"""

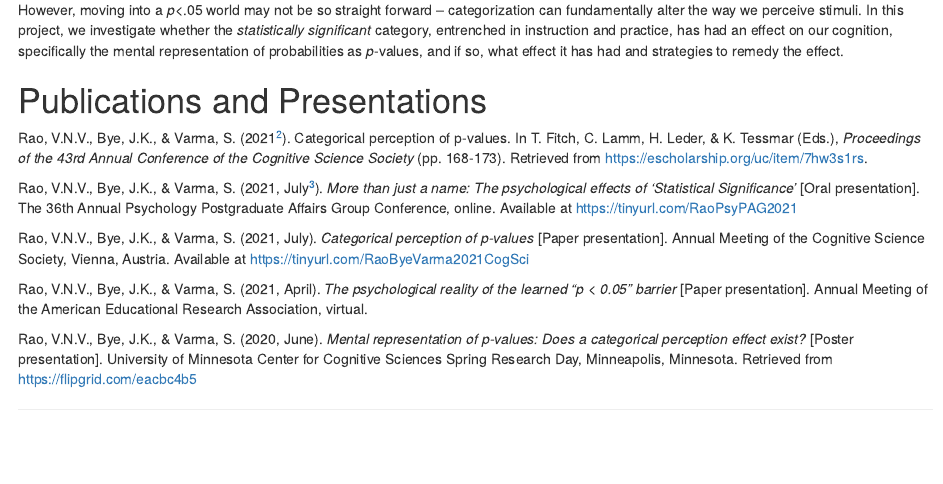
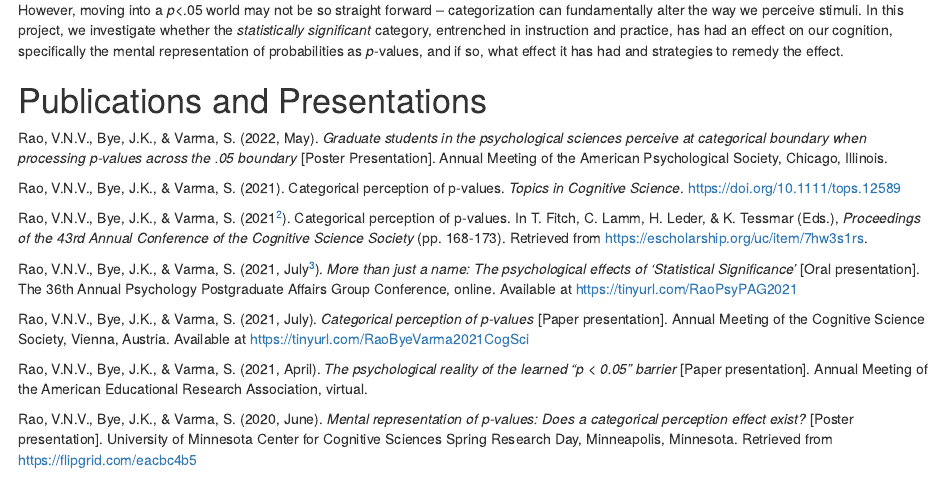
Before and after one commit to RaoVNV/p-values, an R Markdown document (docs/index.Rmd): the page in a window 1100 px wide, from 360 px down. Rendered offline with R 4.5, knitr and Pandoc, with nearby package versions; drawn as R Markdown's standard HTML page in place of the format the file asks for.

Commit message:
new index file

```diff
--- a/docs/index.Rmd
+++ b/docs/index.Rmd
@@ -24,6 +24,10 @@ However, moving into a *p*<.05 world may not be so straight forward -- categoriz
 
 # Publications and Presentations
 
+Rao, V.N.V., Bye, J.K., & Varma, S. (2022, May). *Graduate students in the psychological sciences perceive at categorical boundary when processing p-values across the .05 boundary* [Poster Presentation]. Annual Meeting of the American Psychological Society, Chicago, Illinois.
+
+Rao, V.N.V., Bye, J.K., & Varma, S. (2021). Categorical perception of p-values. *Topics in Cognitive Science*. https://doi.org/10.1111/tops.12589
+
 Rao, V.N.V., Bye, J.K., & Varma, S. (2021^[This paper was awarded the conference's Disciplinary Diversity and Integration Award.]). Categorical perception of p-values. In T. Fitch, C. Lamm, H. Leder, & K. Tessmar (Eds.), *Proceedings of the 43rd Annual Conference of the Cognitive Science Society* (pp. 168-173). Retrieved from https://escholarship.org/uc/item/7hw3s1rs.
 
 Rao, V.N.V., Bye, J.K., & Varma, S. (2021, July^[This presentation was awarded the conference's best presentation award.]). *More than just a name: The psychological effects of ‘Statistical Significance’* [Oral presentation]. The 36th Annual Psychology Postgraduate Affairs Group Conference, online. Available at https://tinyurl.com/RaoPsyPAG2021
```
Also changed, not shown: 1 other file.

"""

About this exercise:
Select every line in the material above where the string "values" occurs, and copy it.

Result for this task:
Before and after one commit to RaoVNV/p-values, an R Markdown document (docs/index.Rmd): the page in a window 1100 px wide, from 360 px down. Rendered offline with R 4.5, knitr and Pandoc, with nearby package versions; drawn as R Markdown's standard HTML page in place of the format the file asks for.
+Rao, V.N.V., Bye, J.K., & Varma, S. (2022, May). *Graduate students in the psychological sciences perceive at categorical boundary when processing p-values across the .05 boundary* [Poster Presentation]. Annual Meeting of the American Psychological Society, Chicago, Illinois.
+Rao, V.N.V., Bye, J.K., & Varma, S. (2021). Categorical perception of p-values. *Topics in Cognitive Science*. https://doi.org/10.1111/tops.12589
 Rao, V.N.V., Bye, J.K., & Varma, S. (2021^[This paper was awarded the conference's Disciplinary Diversity and Integration Award.]). Categorical perception of p-values. In T. Fitch, C. Lamm, H. Leder, & K. Tessmar (Eds.), *Proceedings of the 43rd Annual Conference of the Cognitive Science Society* (pp. 168-173). Retrieved from https://escholarship.org/uc/item/7hw3s1rs.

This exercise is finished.